*Source material*

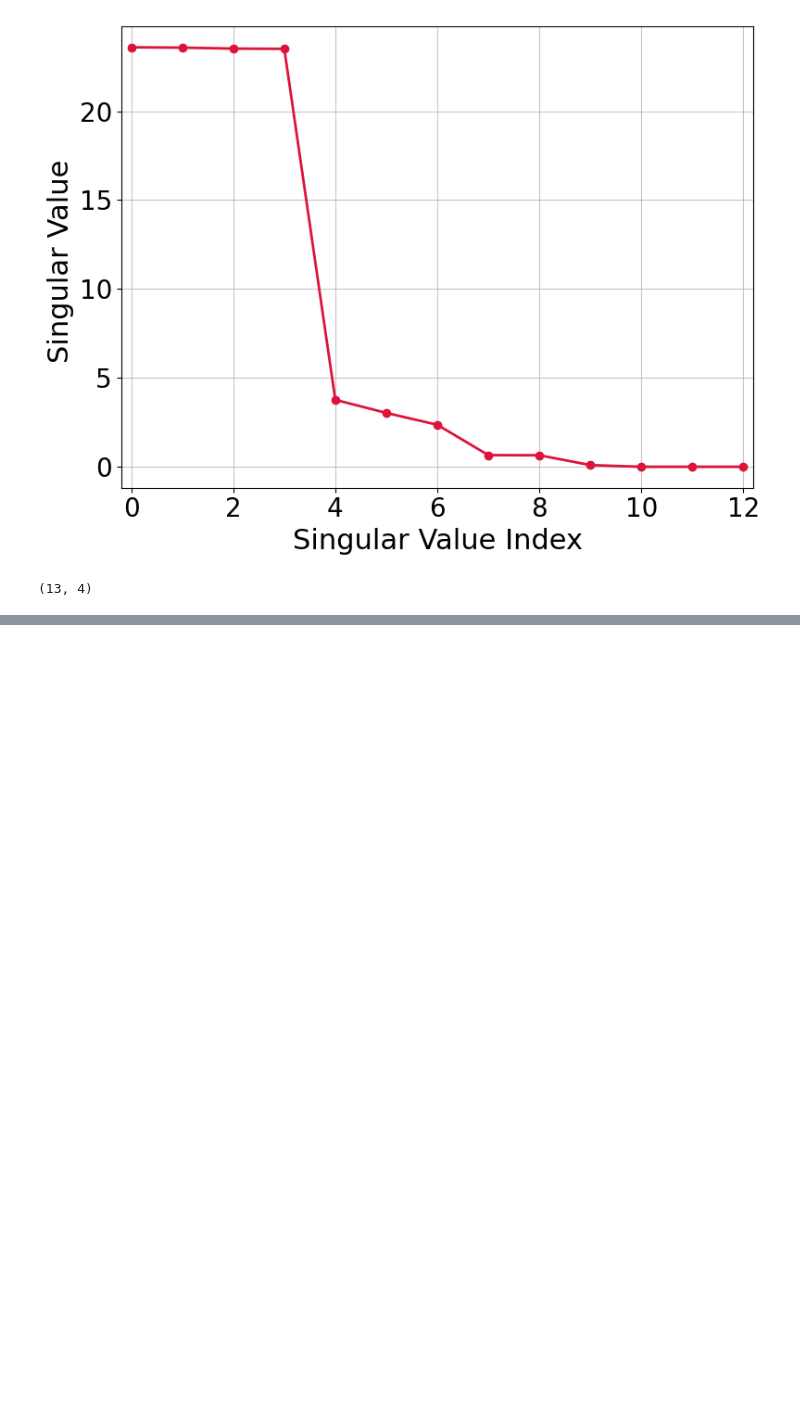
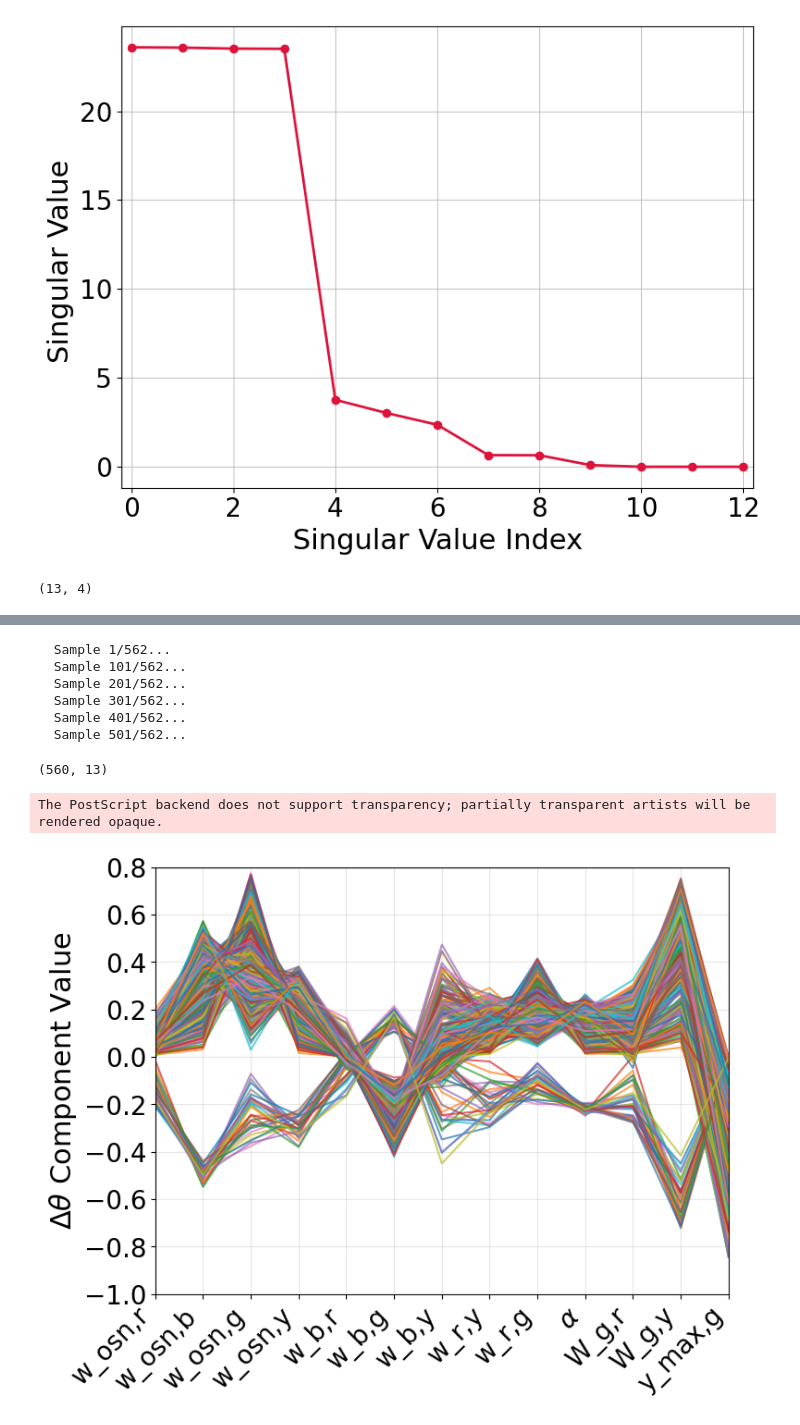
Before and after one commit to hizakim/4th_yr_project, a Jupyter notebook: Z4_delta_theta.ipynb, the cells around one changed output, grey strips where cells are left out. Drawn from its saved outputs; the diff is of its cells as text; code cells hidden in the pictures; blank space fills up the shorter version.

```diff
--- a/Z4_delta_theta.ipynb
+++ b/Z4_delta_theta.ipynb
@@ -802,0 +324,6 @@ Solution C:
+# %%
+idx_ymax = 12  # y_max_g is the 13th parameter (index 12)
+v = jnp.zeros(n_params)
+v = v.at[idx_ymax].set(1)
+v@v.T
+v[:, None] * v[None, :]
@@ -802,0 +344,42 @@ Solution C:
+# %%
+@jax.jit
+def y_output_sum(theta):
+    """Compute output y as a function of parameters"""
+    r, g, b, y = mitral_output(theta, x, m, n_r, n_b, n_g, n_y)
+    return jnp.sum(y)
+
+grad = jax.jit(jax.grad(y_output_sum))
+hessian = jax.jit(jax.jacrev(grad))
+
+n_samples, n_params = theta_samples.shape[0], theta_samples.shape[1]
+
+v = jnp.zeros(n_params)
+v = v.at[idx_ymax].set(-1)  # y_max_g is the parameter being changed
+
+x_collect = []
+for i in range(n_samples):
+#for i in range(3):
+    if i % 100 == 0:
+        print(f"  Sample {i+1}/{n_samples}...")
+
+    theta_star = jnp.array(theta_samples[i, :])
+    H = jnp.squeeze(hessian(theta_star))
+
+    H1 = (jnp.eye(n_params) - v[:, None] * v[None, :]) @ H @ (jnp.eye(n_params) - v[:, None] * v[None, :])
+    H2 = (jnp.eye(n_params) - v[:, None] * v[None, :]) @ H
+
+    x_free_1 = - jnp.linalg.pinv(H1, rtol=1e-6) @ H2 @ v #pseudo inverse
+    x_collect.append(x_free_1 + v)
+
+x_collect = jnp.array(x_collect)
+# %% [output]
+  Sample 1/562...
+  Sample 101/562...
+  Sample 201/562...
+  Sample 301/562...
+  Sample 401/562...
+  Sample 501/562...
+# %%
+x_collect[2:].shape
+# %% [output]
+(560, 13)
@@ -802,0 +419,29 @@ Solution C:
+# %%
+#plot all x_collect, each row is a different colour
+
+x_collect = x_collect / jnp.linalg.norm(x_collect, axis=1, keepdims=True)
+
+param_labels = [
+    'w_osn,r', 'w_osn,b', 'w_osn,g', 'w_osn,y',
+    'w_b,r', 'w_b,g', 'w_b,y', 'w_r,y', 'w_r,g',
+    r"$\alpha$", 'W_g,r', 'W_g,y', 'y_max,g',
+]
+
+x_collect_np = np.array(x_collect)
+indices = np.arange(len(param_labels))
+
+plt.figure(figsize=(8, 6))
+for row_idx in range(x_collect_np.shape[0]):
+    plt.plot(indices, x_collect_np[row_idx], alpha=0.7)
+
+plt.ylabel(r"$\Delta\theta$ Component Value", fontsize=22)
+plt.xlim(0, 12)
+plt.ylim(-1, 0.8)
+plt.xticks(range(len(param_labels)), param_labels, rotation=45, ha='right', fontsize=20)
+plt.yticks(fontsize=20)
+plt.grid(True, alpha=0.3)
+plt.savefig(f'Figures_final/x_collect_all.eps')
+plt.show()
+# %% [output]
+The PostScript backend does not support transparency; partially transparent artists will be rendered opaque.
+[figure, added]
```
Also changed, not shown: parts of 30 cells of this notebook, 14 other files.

*What to do*
Search the listing for "notebook" and copy each line holding it.

*Result for this exercise*
Before and after one commit to hizakim/4th_yr_project, a Jupyter notebook: Z4_delta_theta.ipynb, the cells around one changed output, grey strips where cells are left out. Drawn from its saved outputs; the diff is of its cells as text; code cells hidden in the pictures; blank space fills up the shorter version.
Also changed, not shown: parts of 30 cells of this notebook, 14 other files.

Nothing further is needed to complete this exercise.